Simple trick for landing lights – use kitchen aluminum foil to cover the back of the light…
…effect will be like the real thing and better than any paint.
a few pieces of the exhaust waiting to be put together…
Although some say decals look too flat, I don’t see quality made cockpit decals any worse than prepainted photo-etch parts. And they are perfectly acceptable for closed canopy build.
The back of the pit is also nicely made and darker wash brings out all the lovely details. Unfortunately with the seat installed, there won’t be much to see.
The narrow seam when joining fuselage and wings has been mentioned before. It is maybe 0.1mm wide so it shouldn’t be too tough to fix. I also experienced the seam on the front fuselage halves joints – Luckily, scraping some plastic off the not visible parts of cockpit tub and front wheel well remedied that.
This upper part on the nose that comes wedged between fuselage halves didn’t want to sit properly – it fit in the windshield area, but not at the front – some puttying and sanding was required to fix it. It could have been my doing, but I remember I had some problem with the same part in 1:48 as well.

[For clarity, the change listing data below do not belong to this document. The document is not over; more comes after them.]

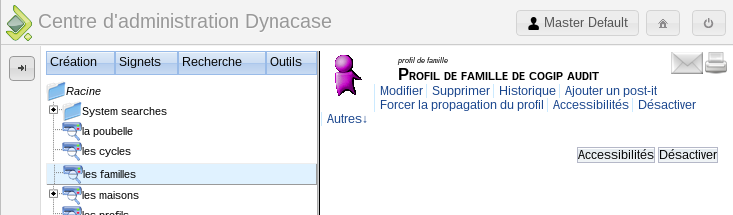
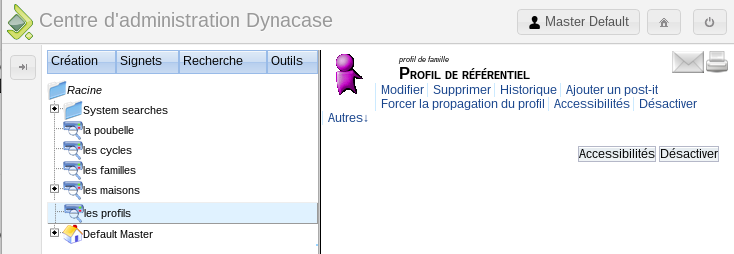
fix(securite): correct securite

diff --git a/Contents/30-Famille/50-securite.md b/Contents/30-Famille/50-securite.md
@@ -19,14 +19,14 @@ Lors de la phase de spécification, les droits suivants ont été identifiés. L
     * Suppression : Uniquement par les utilisateurs ayant le rôle : Auditeur.
 + Audit :
     * Création : Uniquement par les utilisateurs ayant le rôle : Responsable des audits,
-	* <span class="flag fixme inline">et pour RUD ?</span>
+    * Les droits de vue, modification et suppression seront abordés lors de la réalisation du cycle de vie,
 + Fiche de non-conformité :
     * Création : Uniquement par les utilisateurs ayant le rôle : Responsable des audits.
-	* <span class="flag fixme inline">et pour RUD ?</span>
+    * Les droits de vue, modification et suppression seront abordés lors de la réalisation du cycle de vie,
 
 La définition des familles doit pouvoir être mise à jour par les administrateurs fonctionnels.
 
-En outre, il y a une demande particulière, les auditeurs veulent que dans les fiches de non conformité la partie **Écart** peut être vue par tous les utilisateurs pouvant voir le document, mais être modifiée uniquement par les auditeurs. <span class="flag inline fixme">les droits pour les personnels autres que les responsables audit ne sont pas précisés au préalable.</span>
+En outre, il y a une demande particulière, les auditeurs veulent que dans les fiches de non conformité la partie **Écart** puisse être vue par tous les utilisateurs pouvant voir le document, mais être modifiée uniquement par les auditeurs.
 
 ## Théorie {#quickstart:98e77eba-96ad-49cb-9eae-19ef01141fc2}
 
@@ -37,7 +37,10 @@ Un profil est une matrice de droits. Il permet d'indiquer quel utilisateur/group
 * _statique_ : l'affectation ne varie pas suivant le contenu du document,
 * _dynamique_ : l'affectation varie suivant le contenu du document.
 
-La modification de la représentation en fonction du type d'utilisateur est elle réalisée à l'aide de [contrôle de vue][DocCVDOC]. Ce type de document permet d'indiquer des règles de composition de la vue d'un document en fonction des droits de l'utilisateur.<span class="flag fixme">Il faut peut-être ajouter un § présentant les contrôles de vue, comme cela est fait pour les profils</span>
+On peut compléter la notion de sécurité avec deux autres éléments :
+
+* le [masque][DocMasque] : c'est un document permettant de re-définir les visibilités pour une famille, le masque est associé à un document via un cycle de vie ou un contrôle de vue et permet de rendre des attributs invisibles, non-modifiables, etc...,
+* le [contrôle de vue][DocCVDOC] : ce type de document permet d'indiquer des règles de composition de la vue d'un document en fonction des droits de l'utilisateur. Il permet notamment d'utiliser un masque pour changer les visibilités suivant le profil d'un attribut.
 
 ## Profil de famille {#quickstart:1aecb6e4-0046-4ecc-b9d0-8af9e13faf9b}
 
@@ -66,19 +69,19 @@ Déroulez la liste et choisissez le type de document `Profil de famille`. L'inte
 
 ![ Création document profil famille ](30-50-docadmin-creation-pfam.png "Création document profil famille")
 
-Complétez le titre avec `Profil de référentiel`<span class="flag inline fixme">Profil Audit ? J'ai l'impression  que ça ne corrrespond pas à la capture</span> et cliquez sur `Créer`. Vous obtenez l'interface suivante :
+Complétez le titre avec `Profil de référentiel` et cliquez sur `Créer`. Vous obtenez l'interface suivante :
 
 ![ Profil famille désactivé ](30-50-docadmin-pfam-consult.png "Profil famille désactivé")
 
 ### Paramétrage {#quickstart:1cd2c714-d287-4ca6-8282-c5a20393c0ea}
 
-Le profil de famille est créé désactivé. C'est à dire qu'il n'y a aucun droits associés à celui-ci donc tous les documents associés à ce profil sont libres d'accès.<span class="flag fixme">Pour moi `désactivé` signifie non appliqué.</span> <span class="flag fixme">Profil de famille => …tous les documents… ?.</span>
+Le profil de famille est créé désactivé. C'est à dire que toutes les familles associées à ce profil sont libres d'accès donc tous les utilisateurs peuvent effectuer toutes les actions.
 
 Cliquez sur `Activer` en bas à droite. L'interface se recharge.
 
 ![ Profil famille activé ](30-50-docadmin-pfam-active.png "Profil famille activé")
 
-Le profil de famille est maintenant activé. Il n'y a aucun droit associé au profil donc tous les documents associés à ce profil ne peuvent plus être utilisé.<span class="flag fixme">Profil de famille => …tous les documents… ?.</span>
+Le profil de famille est maintenant activé. C'est à dire que toutes les familles associées à ce profil sont restreintes donc aucun utilisateur (sauf l'administrateur) peut effectuer une action.
 
 Cliquez sur `Accessibilités`. Une nouvelle fenêtre s'ouvre et présente la matrice de droits.
 
@@ -90,9 +93,7 @@ Vous allez créer le profil pour les familles Chapitres et Référentiels.
 
 Cliquez sur le bouton `∴` devant `Auditeur`. L'interface devient semblable à :
 
-<span class="flag inline fixme">Capture identique à la précédente</span>
-
-![ Profil famille matrice de droits : modification ](30-50-docadmin-pfam-rights.png "Profil famille matrice de droits : modification")
+![ Profil famille matrice de droits : modification ](30-50-docadmin-pfam-edit-rights.png "Profil famille matrice de droits : modification")
 
 Cochez ensuite les cases `Create` et `Créer manuellement`.
 
@@ -307,7 +308,7 @@ Le [contrôle de vue][DocCVDOC] va vous permettre de définir des [masques][DocM
 
 ### Masque {#quickstart:0d5ee6ee-aafb-4a1f-b3fc-b0a0ef9d3fd9}
 
-Vous allez commencer par créer le [masque][DocMasque].<span class="flag fixme">Ajouter une présentation du _masque_ en introduction (comme profils et contrôle de vue au § [Théorie](#quickstart:98e77eba-96ad-49cb-9eae-19ef01141fc2) ?</span>
+Vous allez commencer par créer le [masque][DocMasque].
 
 #### Création {#quickstart:fa8b629c-79a7-42d0-a0f2-d6efc0dfa01d}
 
@@ -373,8 +374,8 @@ Chaque ligne vous propose les options suivantes :
 * `Type` : le type de vue soit une vue d'édition (modification), soit de consultation,
 * `Zone` : indique la [zone][DocZone] utilisée pour représenter le document, une zone permet de re-définir complètement la représentation d'un document,
 * `Masque` : indique le [masque][DocMasque] associé à cette vue, le masque permet de définir les visibilités applicable lors de la représentation du document,
-* `Affichable` : indique si la vue sera représentée sous la forme d'un menu ajouté à la représentation standard du document ou deviendra la représentation standard du document,<span class="flag inline fixme">reformulation : indique si la vue est accessible via un menu sur le document, ou est utilisée directement pour l'affichage du document</span>
-* `Ordre` : en cas d'ambigüité <span class="flag inline release from">réforme 1990 :)</span> sur l'attribution de la vue aux utilisateurs c'est la vue ayant l'ordre le plus faible qui est sélectionnée.
+* `Affichable` : indique si la vue est accessible via un menu sur le document,
+* `Ordre` : en cas d'ambigüité sur l'attribution de la vue aux utilisateurs c'est la vue ayant l'ordre le plus faible qui est sélectionnée.
 
 Vous allez ajouter deux vues :
 
@@ -389,7 +390,7 @@ Cliquez sur sauver.
 
 #### Paramétrage {#quickstart:2e34eab3-a689-493a-b313-b6e3267c5d3b}
 
-Vous allez maintenant paramétrer les droits associés au contrôle de vue : <span class="flag inline fixe"> ce qui permet de dire quel utilisateur peut consulter quelle vue => ceci permet d'exprimer quelles vues sont proposées à l'utilisateur en fonction des rôle ou groupe.</span>.
+Vous allez maintenant paramétrer les droits associés au contrôle de vue ceci permet d'exprimer quelles vues sont proposées à l'utilisateur en fonction des rôle ou groupe.
 
 Cliquez sur `Autres > Sécurité > Profil dédié`. La page se recharge, cliquez maintenant sur `Autres > Sécurité > Accessibilités...`.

That gap, that appeared on all builds so far didn’t require anything else but a little smear of putty at both ends near the wing joins. As you can see, after I applied some glue, it transformed into a normal looking panel line.
Interesting solution for the exhaust – instead of usual two-halves approach which requires seam clean up, this 1:72 version comes with a single-piece exhaust… Maybe slightly thick but should it this time.

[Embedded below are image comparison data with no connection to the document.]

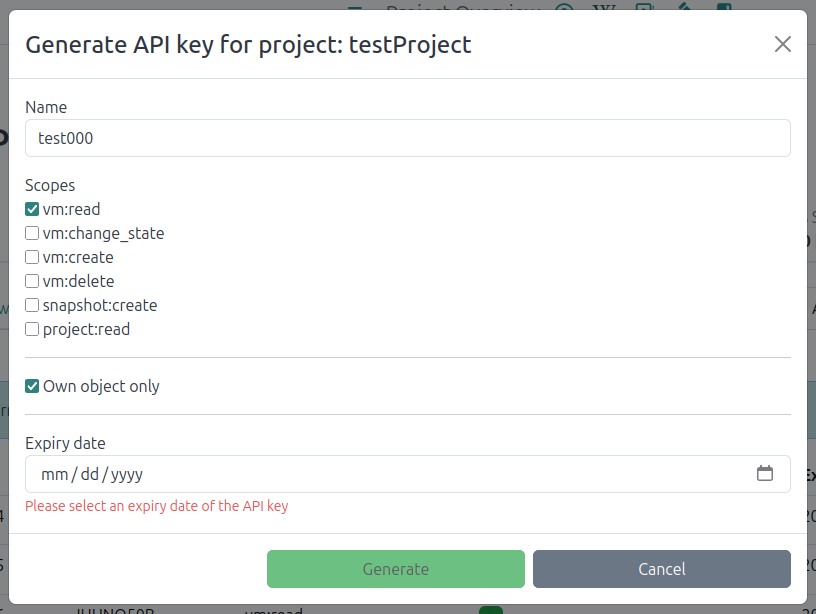
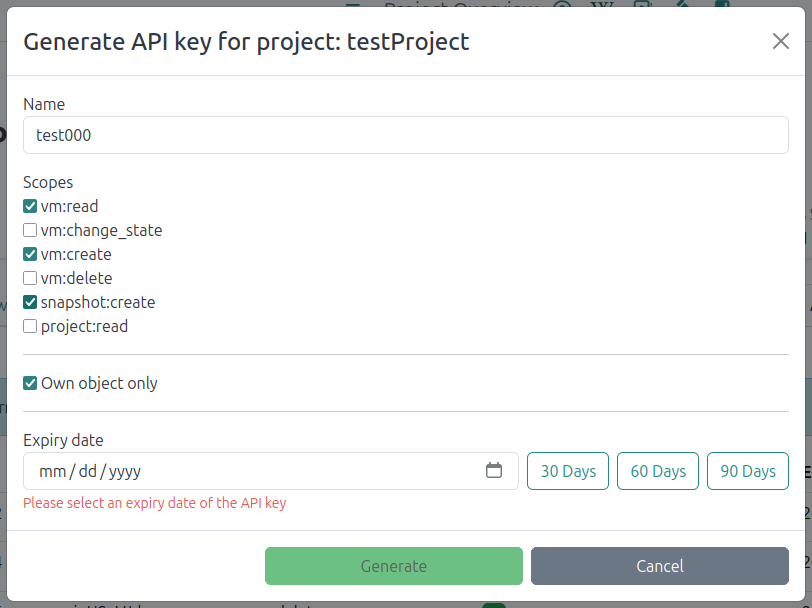
fix(api_key): updated screenshot and description

Changed region(s): [[0.0, 0.0, 1.0, 1.0], [0.0, 0.0938, 0.9544, 0.25], [0.0, 0.9062, 0.0308, 0.9375]]

diff --git a/wiki/simple_vm/user_api_keys.md b/wiki/simple_vm/user_api_keys.md
@@ -19,6 +19,8 @@ You will be asked to select one or more scopes, select at least one scope to cre
 
 The Own Objects Only option is set on default. Deselecting it means that you will be able to access everything within your permissions, including virtual machines or volumes created by other users. Only deselect this option when you are sure that you won't affect important data with your key.
 
+You also need to enter an expiry date for your API key. You can use the buttons on the side to quick select a date after certain days.
+
 The generated key is displayed at the top of the API keys table. Since it contains authentication information, we will not store the key in the database. Please save the key somewhere safe and handle it with care. Should you fear that an API key is leaked or otherways compromised, simply delete it from the table.
 
 ## Using API Keys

Ejection seat looks really nice out of the box, but lacks harnesses and ejection seat handles. Harnesses are provided as decals but since decals are way too thin to look good, I decided to cut out the decals and attached them to the seat with CA glue. Ejection seat handles were made out of soldering wire.
Cockpit more or less finished. Just to add the gunsight recorder and that’s it.

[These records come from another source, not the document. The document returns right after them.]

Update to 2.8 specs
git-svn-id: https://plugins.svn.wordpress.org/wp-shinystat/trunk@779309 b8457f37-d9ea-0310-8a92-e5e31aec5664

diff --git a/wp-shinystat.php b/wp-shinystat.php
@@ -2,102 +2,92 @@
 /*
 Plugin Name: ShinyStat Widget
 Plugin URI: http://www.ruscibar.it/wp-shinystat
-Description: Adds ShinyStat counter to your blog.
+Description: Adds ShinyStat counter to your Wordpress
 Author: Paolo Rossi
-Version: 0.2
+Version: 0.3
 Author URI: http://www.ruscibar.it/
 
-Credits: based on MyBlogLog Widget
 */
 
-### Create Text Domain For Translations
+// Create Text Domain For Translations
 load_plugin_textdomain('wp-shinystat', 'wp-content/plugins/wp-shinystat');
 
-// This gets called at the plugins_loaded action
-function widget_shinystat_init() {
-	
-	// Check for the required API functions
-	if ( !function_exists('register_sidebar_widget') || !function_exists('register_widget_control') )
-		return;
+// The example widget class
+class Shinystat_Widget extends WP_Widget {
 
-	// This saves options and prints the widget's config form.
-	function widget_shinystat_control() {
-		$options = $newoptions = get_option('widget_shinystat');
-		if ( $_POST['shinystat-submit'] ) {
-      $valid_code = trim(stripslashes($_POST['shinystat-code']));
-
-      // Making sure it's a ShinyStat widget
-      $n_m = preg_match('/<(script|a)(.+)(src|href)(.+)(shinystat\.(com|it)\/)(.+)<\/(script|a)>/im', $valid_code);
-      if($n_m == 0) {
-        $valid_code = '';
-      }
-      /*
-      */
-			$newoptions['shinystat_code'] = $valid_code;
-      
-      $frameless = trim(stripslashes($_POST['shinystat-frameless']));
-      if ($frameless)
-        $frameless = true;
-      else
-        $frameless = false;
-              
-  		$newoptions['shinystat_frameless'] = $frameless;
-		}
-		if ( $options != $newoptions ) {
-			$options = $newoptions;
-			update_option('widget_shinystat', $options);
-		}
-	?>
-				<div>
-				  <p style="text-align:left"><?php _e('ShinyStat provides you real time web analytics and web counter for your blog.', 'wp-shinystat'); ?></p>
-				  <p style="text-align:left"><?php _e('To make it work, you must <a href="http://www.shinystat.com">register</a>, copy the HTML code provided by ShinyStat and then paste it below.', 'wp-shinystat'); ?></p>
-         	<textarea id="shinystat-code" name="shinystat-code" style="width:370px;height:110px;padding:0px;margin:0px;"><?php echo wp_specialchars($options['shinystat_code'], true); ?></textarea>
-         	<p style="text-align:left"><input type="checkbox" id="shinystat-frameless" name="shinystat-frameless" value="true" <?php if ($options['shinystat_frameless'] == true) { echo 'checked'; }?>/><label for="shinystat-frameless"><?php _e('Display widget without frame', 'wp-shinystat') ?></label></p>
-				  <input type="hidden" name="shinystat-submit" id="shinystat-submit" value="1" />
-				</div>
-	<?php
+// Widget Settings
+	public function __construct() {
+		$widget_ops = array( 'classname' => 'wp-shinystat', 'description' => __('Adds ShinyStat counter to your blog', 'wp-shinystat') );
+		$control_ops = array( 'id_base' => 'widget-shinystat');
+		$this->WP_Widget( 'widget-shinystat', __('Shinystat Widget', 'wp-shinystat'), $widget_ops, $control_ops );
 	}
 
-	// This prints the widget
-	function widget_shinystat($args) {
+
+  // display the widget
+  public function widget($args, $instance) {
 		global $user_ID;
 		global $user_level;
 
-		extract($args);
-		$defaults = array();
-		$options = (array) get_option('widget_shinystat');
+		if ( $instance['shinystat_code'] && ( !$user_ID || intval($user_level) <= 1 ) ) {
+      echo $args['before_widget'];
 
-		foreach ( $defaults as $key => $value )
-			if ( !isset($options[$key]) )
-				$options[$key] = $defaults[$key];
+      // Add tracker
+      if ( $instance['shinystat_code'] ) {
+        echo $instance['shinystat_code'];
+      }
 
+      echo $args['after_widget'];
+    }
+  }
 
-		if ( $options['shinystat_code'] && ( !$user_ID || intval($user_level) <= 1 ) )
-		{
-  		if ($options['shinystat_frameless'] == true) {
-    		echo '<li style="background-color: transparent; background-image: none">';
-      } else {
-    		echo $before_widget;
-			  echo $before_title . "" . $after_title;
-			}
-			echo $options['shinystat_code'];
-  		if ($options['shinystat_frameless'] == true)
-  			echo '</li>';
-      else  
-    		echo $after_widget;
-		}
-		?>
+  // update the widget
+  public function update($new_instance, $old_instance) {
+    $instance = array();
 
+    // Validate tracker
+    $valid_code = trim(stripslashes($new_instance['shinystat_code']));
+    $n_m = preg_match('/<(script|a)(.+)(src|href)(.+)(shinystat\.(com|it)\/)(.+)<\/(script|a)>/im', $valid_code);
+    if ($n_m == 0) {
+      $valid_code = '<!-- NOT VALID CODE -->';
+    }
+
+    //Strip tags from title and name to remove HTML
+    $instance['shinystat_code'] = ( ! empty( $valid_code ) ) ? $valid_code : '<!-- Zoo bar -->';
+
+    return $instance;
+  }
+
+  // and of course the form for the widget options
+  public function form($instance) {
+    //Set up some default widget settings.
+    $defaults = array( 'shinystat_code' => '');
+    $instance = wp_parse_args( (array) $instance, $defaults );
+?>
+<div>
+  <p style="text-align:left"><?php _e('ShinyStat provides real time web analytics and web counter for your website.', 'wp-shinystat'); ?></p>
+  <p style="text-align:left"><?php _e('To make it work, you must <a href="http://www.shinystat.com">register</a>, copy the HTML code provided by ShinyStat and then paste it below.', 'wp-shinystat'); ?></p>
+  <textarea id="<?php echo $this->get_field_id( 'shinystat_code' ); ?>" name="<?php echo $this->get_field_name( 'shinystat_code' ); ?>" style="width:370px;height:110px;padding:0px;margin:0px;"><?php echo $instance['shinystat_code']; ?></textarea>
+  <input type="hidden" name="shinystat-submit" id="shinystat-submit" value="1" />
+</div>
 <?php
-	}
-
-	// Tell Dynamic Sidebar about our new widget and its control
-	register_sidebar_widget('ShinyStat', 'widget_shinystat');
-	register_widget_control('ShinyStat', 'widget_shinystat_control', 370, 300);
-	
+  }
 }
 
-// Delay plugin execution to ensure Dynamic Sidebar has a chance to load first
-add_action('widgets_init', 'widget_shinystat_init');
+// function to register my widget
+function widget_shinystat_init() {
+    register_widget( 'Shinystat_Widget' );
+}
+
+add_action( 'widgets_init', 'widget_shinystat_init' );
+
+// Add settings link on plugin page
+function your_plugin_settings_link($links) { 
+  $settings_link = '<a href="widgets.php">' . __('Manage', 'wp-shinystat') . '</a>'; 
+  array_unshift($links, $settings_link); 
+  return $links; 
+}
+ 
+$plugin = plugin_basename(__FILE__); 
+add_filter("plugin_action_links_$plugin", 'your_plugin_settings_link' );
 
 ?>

Model is now all built up and ready for some primer.
I’ve heard so much good stuff about Stynlrez primer that I had to give it a go! Used the easily available Mig One Shot primer (rebranded Stynlerez) and was pretty pleased with the result.
Next came some detail painting like dielectrics and intake nose ring, followed by a coat of Alclad Aluminum.
I hate masking so much but do it carefuly and patiently and you will be rewarded.
And main paint job finished – I’ve used Magnesium for darker panels and some fuselage streaking and then blended it in with misting the Aluminum. The effect is very subtle on bright light and a lit more pronounced in low-light situation. I really love painting with Alclads.
Calling this paintjob finished!
It may not show, but after many hours and several hundred (almost) invisible stencils later, the decalling is finished!
Slowly moving towards the finish line! Washes done, landing gear attached, it’s time for a final coat of semi-matt and fixing some final details.